New Jersey Gov. Chris Christie says he is backing Mitt Romney for president as "the man we need to lead America" and said attacks on his Mormon religion are "beneath the office of the president of the United States."
Christie announced his endorsement at a surprise appearance in New Hampshire with the former Massachusetts governor on Tuesday.
The event comes a few days after the Rev. Robert Jeffress, a supporter of Texas Gov. Rick Perry, called Romney's religion a "cult" and said he was "not a Christian." Jeffress was at an event where he introduced Perry.
On Tuesday, Christie said "any campaign that associates itself with that type of comment is beneath the office of the president of the United States."

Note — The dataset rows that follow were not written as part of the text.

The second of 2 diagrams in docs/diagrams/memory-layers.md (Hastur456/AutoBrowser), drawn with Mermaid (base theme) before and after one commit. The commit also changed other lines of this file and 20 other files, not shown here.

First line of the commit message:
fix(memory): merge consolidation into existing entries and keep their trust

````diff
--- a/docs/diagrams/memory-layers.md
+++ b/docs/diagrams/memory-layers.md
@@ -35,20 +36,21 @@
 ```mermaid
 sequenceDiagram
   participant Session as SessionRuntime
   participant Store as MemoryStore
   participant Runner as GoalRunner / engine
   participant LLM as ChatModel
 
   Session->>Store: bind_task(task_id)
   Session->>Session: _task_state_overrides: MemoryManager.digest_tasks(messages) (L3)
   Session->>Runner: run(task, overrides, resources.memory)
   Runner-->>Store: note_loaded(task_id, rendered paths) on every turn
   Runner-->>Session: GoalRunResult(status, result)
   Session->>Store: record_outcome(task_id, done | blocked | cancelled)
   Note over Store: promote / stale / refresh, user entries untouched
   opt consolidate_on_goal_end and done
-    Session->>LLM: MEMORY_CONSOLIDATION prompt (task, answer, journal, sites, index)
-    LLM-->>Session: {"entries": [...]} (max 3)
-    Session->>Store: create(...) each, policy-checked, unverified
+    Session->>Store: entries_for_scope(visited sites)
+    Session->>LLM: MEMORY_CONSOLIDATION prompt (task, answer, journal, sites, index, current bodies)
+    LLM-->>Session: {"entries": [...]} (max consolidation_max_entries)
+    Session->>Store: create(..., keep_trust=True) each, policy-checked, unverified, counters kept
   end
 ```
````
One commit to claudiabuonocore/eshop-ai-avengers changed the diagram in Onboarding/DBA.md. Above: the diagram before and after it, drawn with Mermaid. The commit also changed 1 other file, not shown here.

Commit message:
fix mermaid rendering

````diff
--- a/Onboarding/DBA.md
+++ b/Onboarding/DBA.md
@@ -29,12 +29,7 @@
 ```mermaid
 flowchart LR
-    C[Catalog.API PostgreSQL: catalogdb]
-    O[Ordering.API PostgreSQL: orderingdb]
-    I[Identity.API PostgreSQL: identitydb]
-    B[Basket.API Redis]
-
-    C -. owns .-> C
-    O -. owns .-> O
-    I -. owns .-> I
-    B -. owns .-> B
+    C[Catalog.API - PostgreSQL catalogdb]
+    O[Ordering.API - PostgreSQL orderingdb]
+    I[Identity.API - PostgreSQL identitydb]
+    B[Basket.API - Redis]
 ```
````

Romney, for his part, called on Perry to "repudiate" the remark. A Perry spokesman said later that the call was an attempt to "change the subject," and noted that Perry has already disagreed with the comment.
Christie said last week that he would not be getting into the race for the Republican nomination, saying "now is not my time," but gave no indication an endorsement was coming soon.
A senior Romney adviser told NBC News that Romney secured the endorsement on Saturday when he and his wife, Ann, met with Christie and his wife, Mary Pat, at the Christie home.
Romney described Christie as an "American hero" who has battled to "rein in the excesses of government in New Jersey."
Christie's support -- which was considered to be coveted among the GOP field -- could come with his network of donors and admirers.
He has won national appeal among Republicans for being a brash, no-nonsense first-term governor who faced down the powerful teachers union and slashed the budget.
Perry's campaign said in a statement that he "has the utmost respect" for Christie "and looks forward to his help unseating President Obama next year."
Christie had repeatedly said he would not run for the White House, but had begun to waver in recent weeks. When he traveled outside New Jersey for several political appearances late last month, including a speech at the Ronald Reagan Presidential Foundation and Library, he said he began reconsidering his decision.
Ultimately, though, he reached the same conclusion he had felt for a long time.
"The deciding factor was -- it did not feel right to me in my gut to leave now, when the job here is not finished," he said last week.